What the exercise asks: Print the whole listing, keeping every line exactly as given.
=== Section Start ===
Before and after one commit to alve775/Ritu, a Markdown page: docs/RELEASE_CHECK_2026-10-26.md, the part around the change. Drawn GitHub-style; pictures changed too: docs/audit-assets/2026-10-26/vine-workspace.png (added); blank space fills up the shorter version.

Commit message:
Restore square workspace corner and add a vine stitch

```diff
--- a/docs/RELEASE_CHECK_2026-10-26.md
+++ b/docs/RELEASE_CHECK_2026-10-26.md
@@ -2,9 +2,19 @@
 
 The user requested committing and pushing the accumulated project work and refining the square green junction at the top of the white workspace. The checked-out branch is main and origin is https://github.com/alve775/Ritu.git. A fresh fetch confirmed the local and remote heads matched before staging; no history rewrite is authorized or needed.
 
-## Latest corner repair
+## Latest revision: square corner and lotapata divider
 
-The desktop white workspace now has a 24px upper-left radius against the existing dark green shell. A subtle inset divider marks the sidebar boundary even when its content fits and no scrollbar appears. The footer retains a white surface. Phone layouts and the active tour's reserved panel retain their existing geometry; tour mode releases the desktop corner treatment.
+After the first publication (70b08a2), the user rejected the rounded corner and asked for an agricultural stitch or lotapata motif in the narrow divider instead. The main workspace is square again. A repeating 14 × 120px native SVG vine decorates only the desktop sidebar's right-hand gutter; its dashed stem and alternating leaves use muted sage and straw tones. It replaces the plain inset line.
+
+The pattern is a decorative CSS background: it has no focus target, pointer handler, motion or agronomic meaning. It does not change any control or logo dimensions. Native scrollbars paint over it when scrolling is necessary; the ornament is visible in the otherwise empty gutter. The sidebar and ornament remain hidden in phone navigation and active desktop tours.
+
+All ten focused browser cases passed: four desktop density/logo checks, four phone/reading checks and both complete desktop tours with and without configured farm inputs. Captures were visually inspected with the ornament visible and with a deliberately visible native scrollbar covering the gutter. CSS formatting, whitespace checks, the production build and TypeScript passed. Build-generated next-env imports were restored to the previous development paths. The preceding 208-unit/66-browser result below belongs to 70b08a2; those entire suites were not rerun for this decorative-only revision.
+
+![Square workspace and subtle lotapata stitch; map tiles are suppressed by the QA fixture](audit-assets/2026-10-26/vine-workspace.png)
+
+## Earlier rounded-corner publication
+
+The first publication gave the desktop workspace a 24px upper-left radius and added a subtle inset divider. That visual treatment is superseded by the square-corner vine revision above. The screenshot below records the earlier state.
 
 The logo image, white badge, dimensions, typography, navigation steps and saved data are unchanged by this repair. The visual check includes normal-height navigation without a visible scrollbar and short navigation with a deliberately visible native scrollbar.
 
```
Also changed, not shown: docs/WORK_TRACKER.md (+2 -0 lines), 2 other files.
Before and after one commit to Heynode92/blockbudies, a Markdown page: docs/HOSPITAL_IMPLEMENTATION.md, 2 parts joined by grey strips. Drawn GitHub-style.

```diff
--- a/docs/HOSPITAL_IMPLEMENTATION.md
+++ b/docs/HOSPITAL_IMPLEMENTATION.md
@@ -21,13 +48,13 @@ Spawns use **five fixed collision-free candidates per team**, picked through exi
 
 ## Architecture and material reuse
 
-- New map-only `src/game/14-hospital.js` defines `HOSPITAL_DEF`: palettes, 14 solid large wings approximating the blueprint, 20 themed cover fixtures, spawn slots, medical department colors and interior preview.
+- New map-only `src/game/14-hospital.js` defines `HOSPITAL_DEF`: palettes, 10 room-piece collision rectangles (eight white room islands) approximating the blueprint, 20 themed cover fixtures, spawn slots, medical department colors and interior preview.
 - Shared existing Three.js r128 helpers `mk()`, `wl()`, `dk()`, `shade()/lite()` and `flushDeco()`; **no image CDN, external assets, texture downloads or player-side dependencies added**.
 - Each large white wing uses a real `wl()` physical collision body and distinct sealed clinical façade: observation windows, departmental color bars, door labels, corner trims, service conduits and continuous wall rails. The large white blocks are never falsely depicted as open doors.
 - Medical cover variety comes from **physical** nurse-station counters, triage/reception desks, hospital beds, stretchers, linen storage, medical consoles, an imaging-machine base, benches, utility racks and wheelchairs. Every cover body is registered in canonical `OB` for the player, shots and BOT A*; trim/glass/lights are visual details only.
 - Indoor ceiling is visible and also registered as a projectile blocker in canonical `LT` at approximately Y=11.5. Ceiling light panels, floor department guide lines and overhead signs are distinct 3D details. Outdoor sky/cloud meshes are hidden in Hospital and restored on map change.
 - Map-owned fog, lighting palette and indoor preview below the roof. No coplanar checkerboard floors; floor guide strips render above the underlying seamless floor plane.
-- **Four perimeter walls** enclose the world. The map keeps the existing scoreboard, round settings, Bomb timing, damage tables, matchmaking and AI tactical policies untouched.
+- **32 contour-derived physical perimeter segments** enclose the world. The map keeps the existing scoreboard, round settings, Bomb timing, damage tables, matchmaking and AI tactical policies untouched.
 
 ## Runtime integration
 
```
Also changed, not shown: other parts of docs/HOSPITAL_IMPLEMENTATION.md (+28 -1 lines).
=== Section End ===
Your response:
Before and after one commit to alve775/Ritu, a Markdown page: docs/RELEASE_CHECK_2026-10-26.md, the part around the change. Drawn GitHub-style; pictures changed too: docs/audit-assets/2026-10-26/vine-workspace.png (added); blank space fills up the shorter version.

Commit message:
Restore square workspace corner and add a vine stitch

```diff
--- a/docs/RELEASE_CHECK_2026-10-26.md
+++ b/docs/RELEASE_CHECK_2026-10-26.md
@@ -2,9 +2,19 @@
 
 The user requested committing and pushing the accumulated project work and refining the square green junction at the top of the white workspace. The checked-out branch is main and origin is https://github.com/alve775/Ritu.git. A fresh fetch confirmed the local and remote heads matched before staging; no history rewrite is authorized or needed.
 
-## Latest corner repair
+## Latest revision: square corner and lotapata divider
 
-The desktop white workspace now has a 24px upper-left radius against the existing dark green shell. A subtle inset divider marks the sidebar boundary even when its content fits and no scrollbar appears. The footer retains a white surface. Phone layouts and the active tour's reserved panel retain their existing geometry; tour mode releases the desktop corner treatment.
+After the first publication (70b08a2), the user rejected the rounded corner and asked for an agricultural stitch or lotapata motif in the narrow divider instead. The main workspace is square again. A repeating 14 × 120px native SVG vine decorates only the desktop sidebar's right-hand gutter; its dashed stem and alternating leaves use muted sage and straw tones. It replaces the plain inset line.
+
+The pattern is a decorative CSS background: it has no focus target, pointer handler, motion or agronomic meaning. It does not change any control or logo dimensions. Native scrollbars paint over it when scrolling is necessary; the ornament is visible in the otherwise empty gutter. The sidebar and ornament remain hidden in phone navigation and active desktop tours.
+
+All ten focused browser cases passed: four desktop density/logo checks, four phone/reading checks and both complete desktop tours with and without configured farm inputs. Captures were visually inspected with the ornament visible and with a deliberately visible native scrollbar covering the gutter. CSS formatting, whitespace checks, the production build and TypeScript passed. Build-generated next-env imports were restored to the previous development paths. The preceding 208-unit/66-browser result below belongs to 70b08a2; those entire suites were not rerun for this decorative-only revision.
+
+![Square workspace and subtle lotapata stitch; map tiles are suppressed by the QA fixture](audit-assets/2026-10-26/vine-workspace.png)
+
+## Earlier rounded-corner publication
+
+The first publication gave the desktop workspace a 24px upper-left radius and added a subtle inset divider. That visual treatment is superseded by the square-corner vine revision above. The screenshot below records the earlier state.
 
 The logo image, white badge, dimensions, typography, navigation steps and saved data are unchanged by this repair. The visual check includes normal-height navigation without a visible scrollbar and short navigation with a deliberately visible native scrollbar.
 
```
Also changed, not shown: docs/WORK_TRACKER.md (+2 -0 lines), 2 other files.
Before and after one commit to Heynode92/blockbudies, a Markdown page: docs/HOSPITAL_IMPLEMENTATION.md, 2 parts joined by grey strips. Drawn GitHub-style.

```diff
--- a/docs/HOSPITAL_IMPLEMENTATION.md
+++ b/docs/HOSPITAL_IMPLEMENTATION.md
@@ -21,13 +48,13 @@ Spawns use **five fixed collision-free candidates per team**, picked through exi
 
 ## Architecture and material reuse
 
-- New map-only `src/game/14-hospital.js` defines `HOSPITAL_DEF`: palettes, 14 solid large wings approximating the blueprint, 20 themed cover fixtures, spawn slots, medical department colors and interior preview.
+- New map-only `src/game/14-hospital.js` defines `HOSPITAL_DEF`: palettes, 10 room-piece collision rectangles (eight white room islands) approximating the blueprint, 20 themed cover fixtures, spawn slots, medical department colors and interior preview.
 - Shared existing Three.js r128 helpers `mk()`, `wl()`, `dk()`, `shade()/lite()` and `flushDeco()`; **no image CDN, external assets, texture downloads or player-side dependencies added**.
 - Each large white wing uses a real `wl()` physical collision body and distinct sealed clinical façade: observation windows, departmental color bars, door labels, corner trims, service conduits and continuous wall rails. The large white blocks are never falsely depicted as open doors.
 - Medical cover variety comes from **physical** nurse-station counters, triage/reception desks, hospital beds, stretchers, linen storage, medical consoles, an imaging-machine base, benches, utility racks and wheelchairs. Every cover body is registered in canonical `OB` for the player, shots and BOT A*; trim/glass/lights are visual details only.
 - Indoor ceiling is visible and also registered as a projectile blocker in canonical `LT` at approximately Y=11.5. Ceiling light panels, floor department guide lines and overhead signs are distinct 3D details. Outdoor sky/cloud meshes are hidden in Hospital and restored on map change.
 - Map-owned fog, lighting palette and indoor preview below the roof. No coplanar checkerboard floors; floor guide strips render above the underlying seamless floor plane.
-- **Four perimeter walls** enclose the world. The map keeps the existing scoreboard, round settings, Bomb timing, damage tables, matchmaking and AI tactical policies untouched.
+- **32 contour-derived physical perimeter segments** enclose the world. The map keeps the existing scoreboard, round settings, Bomb timing, damage tables, matchmaking and AI tactical policies untouched.
 
 ## Runtime integration
 
```
Also changed, not shown: other parts of docs/HOSPITAL_IMPLEMENTATION.md (+28 -1 lines).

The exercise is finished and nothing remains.